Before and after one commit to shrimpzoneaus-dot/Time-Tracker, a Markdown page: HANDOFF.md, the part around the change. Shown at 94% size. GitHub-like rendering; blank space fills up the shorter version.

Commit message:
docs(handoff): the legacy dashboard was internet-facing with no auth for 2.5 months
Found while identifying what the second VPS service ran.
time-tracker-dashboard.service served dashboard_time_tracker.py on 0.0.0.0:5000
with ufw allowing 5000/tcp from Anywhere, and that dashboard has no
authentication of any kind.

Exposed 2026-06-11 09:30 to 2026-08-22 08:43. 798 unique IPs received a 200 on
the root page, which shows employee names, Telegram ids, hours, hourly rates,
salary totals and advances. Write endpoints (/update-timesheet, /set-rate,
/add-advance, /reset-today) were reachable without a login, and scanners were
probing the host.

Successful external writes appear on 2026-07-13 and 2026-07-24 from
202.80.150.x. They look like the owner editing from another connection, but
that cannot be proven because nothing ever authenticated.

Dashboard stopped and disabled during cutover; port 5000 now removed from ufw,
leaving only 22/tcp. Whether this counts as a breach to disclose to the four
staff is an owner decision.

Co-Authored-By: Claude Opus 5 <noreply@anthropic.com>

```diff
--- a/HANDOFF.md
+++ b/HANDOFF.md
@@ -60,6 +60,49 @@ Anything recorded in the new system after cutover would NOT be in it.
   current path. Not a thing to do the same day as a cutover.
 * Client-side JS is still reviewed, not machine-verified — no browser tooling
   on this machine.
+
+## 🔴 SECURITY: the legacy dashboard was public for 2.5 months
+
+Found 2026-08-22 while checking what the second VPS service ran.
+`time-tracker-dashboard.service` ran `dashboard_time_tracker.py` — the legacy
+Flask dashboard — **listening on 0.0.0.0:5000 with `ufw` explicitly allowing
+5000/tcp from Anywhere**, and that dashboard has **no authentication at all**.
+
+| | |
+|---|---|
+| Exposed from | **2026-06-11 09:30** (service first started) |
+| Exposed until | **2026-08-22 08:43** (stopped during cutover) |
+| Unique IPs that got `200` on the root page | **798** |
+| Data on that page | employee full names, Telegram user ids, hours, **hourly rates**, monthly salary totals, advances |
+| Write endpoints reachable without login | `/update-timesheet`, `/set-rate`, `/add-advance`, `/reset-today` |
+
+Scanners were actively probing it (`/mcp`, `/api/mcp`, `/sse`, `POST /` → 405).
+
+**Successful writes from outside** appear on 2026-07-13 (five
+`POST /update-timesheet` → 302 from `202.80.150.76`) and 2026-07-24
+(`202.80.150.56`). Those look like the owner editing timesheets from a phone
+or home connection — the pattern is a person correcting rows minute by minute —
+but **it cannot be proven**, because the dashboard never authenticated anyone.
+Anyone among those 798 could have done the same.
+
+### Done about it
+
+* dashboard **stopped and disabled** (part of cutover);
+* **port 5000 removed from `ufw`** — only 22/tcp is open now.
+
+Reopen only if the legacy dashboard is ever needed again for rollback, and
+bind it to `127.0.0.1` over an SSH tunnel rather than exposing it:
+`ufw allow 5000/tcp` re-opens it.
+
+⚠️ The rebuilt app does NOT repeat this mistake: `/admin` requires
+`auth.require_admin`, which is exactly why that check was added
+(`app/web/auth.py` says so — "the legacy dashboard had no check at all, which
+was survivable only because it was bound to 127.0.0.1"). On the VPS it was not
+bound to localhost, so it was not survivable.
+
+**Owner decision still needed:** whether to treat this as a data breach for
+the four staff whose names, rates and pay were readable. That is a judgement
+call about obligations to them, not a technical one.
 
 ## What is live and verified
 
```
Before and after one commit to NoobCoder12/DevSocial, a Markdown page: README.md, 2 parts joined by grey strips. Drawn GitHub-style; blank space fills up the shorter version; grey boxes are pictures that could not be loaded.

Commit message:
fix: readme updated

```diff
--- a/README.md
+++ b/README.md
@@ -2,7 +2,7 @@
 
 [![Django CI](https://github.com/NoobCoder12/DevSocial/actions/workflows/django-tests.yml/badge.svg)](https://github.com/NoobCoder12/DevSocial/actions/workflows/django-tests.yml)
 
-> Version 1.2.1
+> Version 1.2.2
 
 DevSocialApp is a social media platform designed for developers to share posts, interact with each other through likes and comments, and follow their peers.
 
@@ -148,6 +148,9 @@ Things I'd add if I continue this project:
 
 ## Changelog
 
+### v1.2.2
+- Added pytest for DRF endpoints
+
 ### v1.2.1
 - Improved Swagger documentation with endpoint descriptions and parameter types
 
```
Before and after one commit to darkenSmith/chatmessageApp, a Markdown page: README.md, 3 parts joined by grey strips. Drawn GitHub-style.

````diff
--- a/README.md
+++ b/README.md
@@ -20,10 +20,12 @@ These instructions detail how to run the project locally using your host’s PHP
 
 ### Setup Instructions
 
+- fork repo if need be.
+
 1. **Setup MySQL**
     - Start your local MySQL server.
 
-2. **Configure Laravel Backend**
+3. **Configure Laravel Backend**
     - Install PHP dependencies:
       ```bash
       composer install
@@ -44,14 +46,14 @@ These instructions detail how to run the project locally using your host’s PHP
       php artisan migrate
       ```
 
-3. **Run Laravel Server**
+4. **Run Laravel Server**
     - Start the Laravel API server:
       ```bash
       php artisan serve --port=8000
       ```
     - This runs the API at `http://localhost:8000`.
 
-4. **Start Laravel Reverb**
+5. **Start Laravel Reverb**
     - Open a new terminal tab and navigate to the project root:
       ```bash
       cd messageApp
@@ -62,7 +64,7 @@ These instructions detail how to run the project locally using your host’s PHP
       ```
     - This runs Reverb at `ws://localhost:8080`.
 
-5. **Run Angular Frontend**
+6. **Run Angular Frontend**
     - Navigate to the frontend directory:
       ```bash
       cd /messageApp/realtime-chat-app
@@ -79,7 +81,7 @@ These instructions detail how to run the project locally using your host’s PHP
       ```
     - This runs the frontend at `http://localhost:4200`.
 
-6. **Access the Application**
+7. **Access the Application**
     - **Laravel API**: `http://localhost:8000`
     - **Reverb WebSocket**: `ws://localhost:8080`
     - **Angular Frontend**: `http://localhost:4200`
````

» **Action item**:
Nothing may be left out. Copy each line of the listing exactly.

» **Your response**:
Before and after one commit to shrimpzoneaus-dot/Time-Tracker, a Markdown page: HANDOFF.md, the part around the change. Shown at 94% size. GitHub-like rendering; blank space fills up the shorter version.

Commit message:
docs(handoff): the legacy dashboard was internet-facing with no auth for 2.5 months
Found while identifying what the second VPS service ran.
time-tracker-dashboard.service served dashboard_time_tracker.py on 0.0.0.0:5000
with ufw allowing 5000/tcp from Anywhere, and that dashboard has no
authentication of any kind.

Exposed 2026-06-11 09:30 to 2026-08-22 08:43. 798 unique IPs received a 200 on
the root page, which shows employee names, Telegram ids, hours, hourly rates,
salary totals and advances. Write endpoints (/update-timesheet, /set-rate,
/add-advance, /reset-today) were reachable without a login, and scanners were
probing the host.

Successful external writes appear on 2026-07-13 and 2026-07-24 from
202.80.150.x. They look like the owner editing from another connection, but
that cannot be proven because nothing ever authenticated.

Dashboard stopped and disabled during cutover; port 5000 now removed from ufw,
leaving only 22/tcp. Whether this counts as a breach to disclose to the four
staff is an owner decision.

Co-Authored-By: Claude Opus 5 <noreply@anthropic.com>

```diff
--- a/HANDOFF.md
+++ b/HANDOFF.md
@@ -60,6 +60,49 @@ Anything recorded in the new system after cutover would NOT be in it.
   current path. Not a thing to do the same day as a cutover.
 * Client-side JS is still reviewed, not machine-verified — no browser tooling
   on this machine.
+
+## 🔴 SECURITY: the legacy dashboard was public for 2.5 months
+
+Found 2026-08-22 while checking what the second VPS service ran.
+`time-tracker-dashboard.service` ran `dashboard_time_tracker.py` — the legacy
+Flask dashboard — **listening on 0.0.0.0:5000 with `ufw` explicitly allowing
+5000/tcp from Anywhere**, and that dashboard has **no authentication at all**.
+
+| | |
+|---|---|
+| Exposed from | **2026-06-11 09:30** (service first started) |
+| Exposed until | **2026-08-22 08:43** (stopped during cutover) |
+| Unique IPs that got `200` on the root page | **798** |
+| Data on that page | employee full names, Telegram user ids, hours, **hourly rates**, monthly salary totals, advances |
+| Write endpoints reachable without login | `/update-timesheet`, `/set-rate`, `/add-advance`, `/reset-today` |
+
+Scanners were actively probing it (`/mcp`, `/api/mcp`, `/sse`, `POST /` → 405).
+
+**Successful writes from outside** appear on 2026-07-13 (five
+`POST /update-timesheet` → 302 from `202.80.150.76`) and 2026-07-24
+(`202.80.150.56`). Those look like the owner editing timesheets from a phone
+or home connection — the pattern is a person correcting rows minute by minute —
+but **it cannot be proven**, because the dashboard never authenticated anyone.
+Anyone among those 798 could have done the same.
+
+### Done about it
+
+* dashboard **stopped and disabled** (part of cutover);
+* **port 5000 removed from `ufw`** — only 22/tcp is open now.
+
+Reopen only if the legacy dashboard is ever needed again for rollback, and
+bind it to `127.0.0.1` over an SSH tunnel rather than exposing it:
+`ufw allow 5000/tcp` re-opens it.
+
+⚠️ The rebuilt app does NOT repeat this mistake: `/admin` requires
+`auth.require_admin`, which is exactly why that check was added
+(`app/web/auth.py` says so — "the legacy dashboard had no check at all, which
+was survivable only because it was bound to 127.0.0.1"). On the VPS it was not
+bound to localhost, so it was not survivable.
+
+**Owner decision still needed:** whether to treat this as a data breach for
+the four staff whose names, rates and pay were readable. That is a judgement
+call about obligations to them, not a technical one.
 
 ## What is live and verified
 
```
Before and after one commit to NoobCoder12/DevSocial, a Markdown page: README.md, 2 parts joined by grey strips. Drawn GitHub-style; blank space fills up the shorter version; grey boxes are pictures that could not be loaded.

Commit message:
fix: readme updated

```diff
--- a/README.md
+++ b/README.md
@@ -2,7 +2,7 @@
 
 [![Django CI](https://github.com/NoobCoder12/DevSocial/actions/workflows/django-tests.yml/badge.svg)](https://github.com/NoobCoder12/DevSocial/actions/workflows/django-tests.yml)
 
-> Version 1.2.1
+> Version 1.2.2
 
 DevSocialApp is a social media platform designed for developers to share posts, interact with each other through likes and comments, and follow their peers.
 
@@ -148,6 +148,9 @@ Things I'd add if I continue this project:
 
 ## Changelog
 
+### v1.2.2
+- Added pytest for DRF endpoints
+
 ### v1.2.1
 - Improved Swagger documentation with endpoint descriptions and parameter types
 
```
Before and after one commit to darkenSmith/chatmessageApp, a Markdown page: README.md, 3 parts joined by grey strips. Drawn GitHub-style.

````diff
--- a/README.md
+++ b/README.md
@@ -20,10 +20,12 @@ These instructions detail how to run the project locally using your host’s PHP
 
 ### Setup Instructions
 
+- fork repo if need be.
+
 1. **Setup MySQL**
     - Start your local MySQL server.
 
-2. **Configure Laravel Backend**
+3. **Configure Laravel Backend**
     - Install PHP dependencies:
       ```bash
       composer install
@@ -44,14 +46,14 @@ These instructions detail how to run the project locally using your host’s PHP
       php artisan migrate
       ```
 
-3. **Run Laravel Server**
+4. **Run Laravel Server**
     - Start the Laravel API server:
       ```bash
       php artisan serve --port=8000
       ```
     - This runs the API at `http://localhost:8000`.
 
-4. **Start Laravel Reverb**
+5. **Start Laravel Reverb**
     - Open a new terminal tab and navigate to the project root:
       ```bash
       cd messageApp
@@ -62,7 +64,7 @@ These instructions detail how to run the project locally using your host’s PHP
       ```
     - This runs Reverb at `ws://localhost:8080`.
 
-5. **Run Angular Frontend**
+6. **Run Angular Frontend**
     - Navigate to the frontend directory:
       ```bash
       cd /messageApp/realtime-chat-app
@@ -79,7 +81,7 @@ These instructions detail how to run the project locally using your host’s PHP
       ```
     - This runs the frontend at `http://localhost:4200`.
 
-6. **Access the Application**
+7. **Access the Application**
     - **Laravel API**: `http://localhost:8000`
     - **Reverb WebSocket**: `ws://localhost:8080`
     - **Angular Frontend**: `http://localhost:4200`
````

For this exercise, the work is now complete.